Waving their arms and barking instructions at motorists, Chicago traffic cops negotiate the chaos of a bumper-to-bumper traffic jam.
Massive crowds flock to the beach — sunning themselves on the sand, seeking cool relief if the waters of Lake Michigan.
Commuters exit an L train and hurry on their way.
On the streets of the city, we catch a glimpse of a man in a suit clutching a bouquet of flowers; a store marquee advertising “Wonder Values”; two nuns smiling as they go about their day; the clock on the Wrigley Building telling us it’s 10 minutes after 10; members of the homeless population passed out on sidewalks and in Grant Park.
Any and all of these images could be captured in the Chicago of 2019 — but they’re from the strikingly, stunningly different Chicago of 1931, as seen in an incredible and unforgettable cinematic artifact titled “World City In Its Teens: A Report on Chicago.”
That’s the loose translation of the German writer/photographer Heinrich Hauser’s 1931 documentary, “Weltstadt in Flegeljahren: Ein bericht uber Chicago,” a silent and haunting masterpiece playing Aug. 24 at the Music Box Theatre, with house organist Dennis Scott providing musical accompaniment.
Hauser’s camera chronicled the Depression-socked Chicago of 1931 from a multitude of angles: from cityscapes as seen from high atop the recently constructed Tribune Tower to fluidly shot sequences capturing the movement of L trains, to close-ups of smiling children playing in the streets, to low-angle, claustrophobia-triggering scenes of cattle and sheep and goats in the old Union Stockyards.
With scene-setting (German) subtitles such as, “The ‘Loop,’ the beating heart of Chicago, centre of all traffic,” and “The flea market,” and “The horse is dead, long live the game of horseshoe pitching,” Hauser’s film is a moving photo album of a city experiencing monumental growing pains, with a portion of the populace cruising along in their automobiles while many more are on the streets and looking for work, living in filthy tenements, trying to scrape together a few bucks by selling pencils or trinkets on the corner.
There’s a kind of 20th century steampunk theme running throughout, as we see the hard-working labor force maintaining locomotives and operating all sorts of complicated-looking mechanical machinery designed to break up the ground or transport gravel or pave the way for new roads. (Workers are insanely casual about their safety.
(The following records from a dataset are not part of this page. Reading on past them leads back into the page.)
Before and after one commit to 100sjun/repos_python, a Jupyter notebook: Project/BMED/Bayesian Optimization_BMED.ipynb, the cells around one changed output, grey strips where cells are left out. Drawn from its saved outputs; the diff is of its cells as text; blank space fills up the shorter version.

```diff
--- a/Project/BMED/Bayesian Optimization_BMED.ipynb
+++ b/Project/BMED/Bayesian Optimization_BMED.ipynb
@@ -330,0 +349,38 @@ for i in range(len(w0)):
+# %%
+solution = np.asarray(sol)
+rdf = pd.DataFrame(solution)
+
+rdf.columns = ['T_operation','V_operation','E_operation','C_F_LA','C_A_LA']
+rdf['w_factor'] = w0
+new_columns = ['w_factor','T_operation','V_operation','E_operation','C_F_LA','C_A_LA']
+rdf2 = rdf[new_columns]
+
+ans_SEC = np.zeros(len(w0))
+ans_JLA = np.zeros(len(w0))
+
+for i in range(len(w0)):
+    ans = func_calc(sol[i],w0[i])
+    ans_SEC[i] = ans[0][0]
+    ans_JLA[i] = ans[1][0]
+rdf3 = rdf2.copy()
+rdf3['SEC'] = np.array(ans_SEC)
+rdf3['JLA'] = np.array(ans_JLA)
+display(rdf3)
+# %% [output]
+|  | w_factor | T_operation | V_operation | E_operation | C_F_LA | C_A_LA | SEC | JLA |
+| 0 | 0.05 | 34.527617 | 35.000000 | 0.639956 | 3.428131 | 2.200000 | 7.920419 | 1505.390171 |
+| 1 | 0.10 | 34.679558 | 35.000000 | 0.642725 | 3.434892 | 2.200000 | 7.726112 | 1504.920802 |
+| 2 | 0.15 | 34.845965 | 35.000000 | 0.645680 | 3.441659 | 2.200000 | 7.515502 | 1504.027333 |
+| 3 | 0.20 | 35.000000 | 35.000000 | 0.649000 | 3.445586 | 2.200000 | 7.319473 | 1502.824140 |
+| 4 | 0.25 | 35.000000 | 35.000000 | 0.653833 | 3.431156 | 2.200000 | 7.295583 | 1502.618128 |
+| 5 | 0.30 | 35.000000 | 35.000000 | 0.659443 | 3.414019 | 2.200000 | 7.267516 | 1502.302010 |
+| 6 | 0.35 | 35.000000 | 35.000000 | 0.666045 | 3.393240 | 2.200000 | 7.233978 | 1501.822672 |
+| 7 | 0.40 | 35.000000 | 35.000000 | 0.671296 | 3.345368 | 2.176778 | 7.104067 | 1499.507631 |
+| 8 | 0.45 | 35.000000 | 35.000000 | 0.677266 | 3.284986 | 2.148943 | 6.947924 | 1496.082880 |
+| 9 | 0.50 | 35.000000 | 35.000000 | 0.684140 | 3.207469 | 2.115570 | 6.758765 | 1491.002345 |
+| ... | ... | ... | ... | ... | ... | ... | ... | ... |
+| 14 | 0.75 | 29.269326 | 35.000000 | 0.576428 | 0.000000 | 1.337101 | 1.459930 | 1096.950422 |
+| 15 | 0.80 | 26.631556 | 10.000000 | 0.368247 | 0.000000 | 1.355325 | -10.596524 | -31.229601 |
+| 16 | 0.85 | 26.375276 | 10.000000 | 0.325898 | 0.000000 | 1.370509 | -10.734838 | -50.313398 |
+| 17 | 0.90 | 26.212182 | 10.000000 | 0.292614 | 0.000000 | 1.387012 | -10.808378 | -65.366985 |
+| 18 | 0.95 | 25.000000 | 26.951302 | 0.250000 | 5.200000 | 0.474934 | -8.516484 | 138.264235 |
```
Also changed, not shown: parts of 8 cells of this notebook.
They wear caps, not hard hats; they climb cranes without benefit of any type of safety harness; they perch precariously atop trucks and ledges.)
We see recognizable landmarks such as the Merchandise Mart and Soldier Field — but there’s only sky in great pockets of the city now bursting with tall buildings; only land on wide stretches of property now dominated by condos, apartment buildings and multi-level parking lots.
Maxwell Street looks like something out of a Dickens novel, with a fortune teller and a snake charmer competing for the crowd’s attention while the tightly packed rows of vendors hawk everything from cheap clothes and food to toys and live animals.
Those lucky enough to be employed are seen toiling away at jobs involving intense physical labor and soul-crushing repetitiveness. Meanwhile, we see a child trying to walk with shoeboxes substituting for actual shoes; dozens upon dozens of unemployed men gathering outside Labor Agencies that have “NO MEN WANTED” signs posted in the windows; and a Skid Row man drinking radiator fluid to get high.
It’s impossible to shake off such images.
It’s also impossible not to think about all the nameless, long-gone Chicagoans that briefly passed through Hauser’s lens. Like the man in the suit clutching that bouquet of flowers. He might have a great-grandson or great-granddaughter who this very day could be walking that same downtown street, maybe even holding some flowers along the way.